SCHEMATIC DRAWINGS OF MECHANICAL ACTION ORGANS

 

SUSPENDED ACTION

 

1 Bellows
2 Valve
3 Wind trunk
4 Spring
5 Pallet
6 Pallet box
7 Key
8 Tracker
9 Groove
10 Slider
11 Toe board
12 Grooved board
how does an organ work
13 Pipe
14 Weight
15 Case
16 Trundle
17 Roller
18 Roller board
19 Stop knob
20 Pivot
21 Stop action backfall
22 Air enters bellows
23 Air enters organ
 

To print a quality version of this schematic, download suspended_action.pdf (1.1MB)

 

SUSPENDED ACTION (ENLARGEMENT)


1 Bellows
2 Valve
3 Wind trunk
4 Spring
5 Pallet
6 Pallet box
7 Key
8 Tracker
9 Groove
10 Slider
11 Toe board
 
how does an organ work
12 Grooved board
14 Weight
16 Trundle
17 Roller
18 Roller board
19 Stop knob
20 Pivot
21 Stop action backfall
22 Air enters bellows
23 Air enters organ
 

 

 

When the bellows (1) are raised manually, air (wind) enters them through the feeder valve (2). The bellows slowly deflate, pushed down by their weights (14), which sends air through the wind trunk (3) towards the pallet box (6) at a predetermined pressure.

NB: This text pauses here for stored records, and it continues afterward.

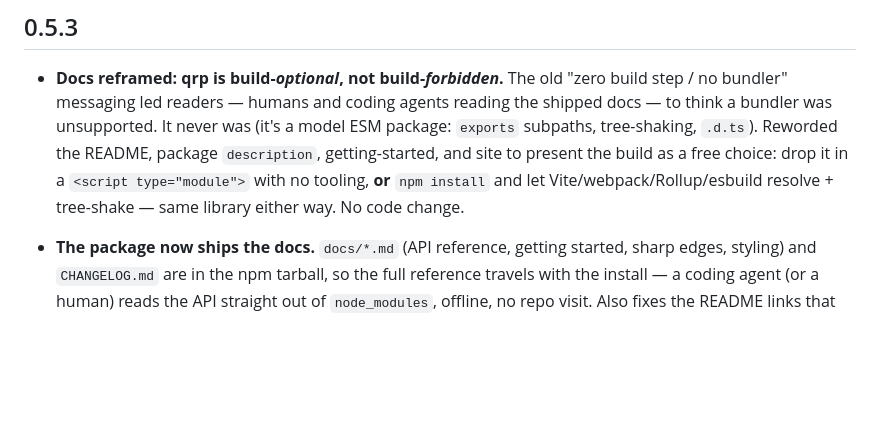
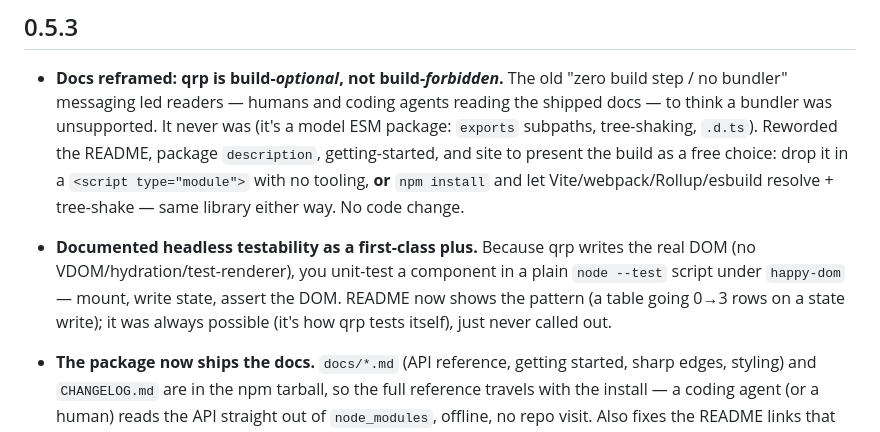
Before and after one commit to nemanjan00/qrp, a Markdown page: CHANGELOG.md, the part around the change. Drawn GitHub-style; blank space fills up the shorter version.

```diff
--- a/CHANGELOG.md
+++ b/CHANGELOG.md
@@ -18,6 +18,11 @@ _(nothing yet)_
   build as a free choice: drop it in a `<script type="module">` with no tooling,
   **or** `npm install` and let Vite/webpack/Rollup/esbuild resolve + tree-shake —
   same library either way. No code change.
+- **Documented headless testability as a first-class plus.** Because qrp writes
+  the real DOM (no VDOM/hydration/test-renderer), you unit-test a component in a
+  plain `node --test` script under `happy-dom` — mount, write state, assert the
+  DOM. README now shows the pattern (a table going 0→3 rows on a state write); it
+  was always possible (it's how qrp tests itself), just never called out.
 
 - **The package now ships the docs.** `docs/*.md` (API reference, getting
   started, sharp edges, styling) and `CHANGELOG.md` are in the npm tarball, so the
```
Also changed, not shown: README.md (+34 -0 lines).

When depressed, each key (7) pulls down its corresponding pallet or valve (5), allowing the air stored under pressure to be directed through channels in the wind chest to the corresponding pipes (13). Grooves (9), sliders (10) and toeboards (11) together make up the wind chest.

The pipes sound because of the combination of the wind system (bellows, wind trunk, wind chest), key action (key, tracker, pallets) and stop action (slider tabs, sliders).

Each register or row of pipes is controlled by pushing or pulling the slider tabs which protrude from the sides of the organ (10). These move the interior sliders sideways and allow the air to pass from the wind chest to a particular rank of the pipes, if sound is desired, or to close off the air passage if those pipes are not meant to sound.

ORGANS WITH SUSPENDED ACTION

San Jerónimo Tlacochahuaya
La Basílica de la Soledad
La Catedral de Oaxaca
San Matías Jalatlaco
Santo Domingo Yanhuitlán

La Asuncion de María Tlacolula

 

 

DIRECT ACTION

1 Bellows
2 Valve
3 Wind trunk
4 Spring
5 Pallet
6 Pallet box
7 Key
8 Tracker
9 Groove
how does an organ work
10 Slider
11 Toe board
12 Grooved board
13 Pipe
14 Weight
15 Case
16 Table
17 Air enters bellows
18 Air enters organ

To print a quality version of this schematic, download direct_action.pdf (744 KB)

 


DIRECT ACTION (ENLARGEMENT)

1 Bellows
2 Valve
3 Wind trunk
4 Spring
5 Pallet
6 Pallet box
7 Key
8 Tracker
how does an organ work
9 Groove
10 Slider
11 Toe board
12 Grooved board
14 Weight
16 Table
17 Air enters bellows
18 Air enters organ

 

When the bellows (1) are raised manually, air (wind) enters them through the feeder valve (2). The bellows slowly deflate, pushed down by their weights (14), which sends air through the wind trunk (3) towards the pallet box (6) at a predetermined pressure. When depressed, each key (7) pulls down its corresponding pallet or valve (5), allowing the air stored under pressure to be directed through channels in the wind chest to the corresponding pipes (13).

Grooves (9), sliders (10) and toeboards (11) together make up the wind chest.

The pipes sound because of the combination of the wind system (bellows, wind trunk, wind chest), key action (key, tracker, pallets) and stop action (slider tabs, sliders). 


Each register or row of pipes is controlled by pushing or pulling the slider tabs which protrude from the sides of the organ (10). These move the interior sliders sideways and allow the air to pass from the wind chest to a particular rank of the pipes, if sound is desired, or to close off the air passage if those pipes are not meant to sound.

ORGANS WITH DIRECT ACTION

San Andrés Zautla
Sta. Ma. de la Natividad Tamazulapan
San Andrés Huayapam

San Pedro Mártir Yucuxaco

San Pedro Quiatoni

San Dionisio Ocotepec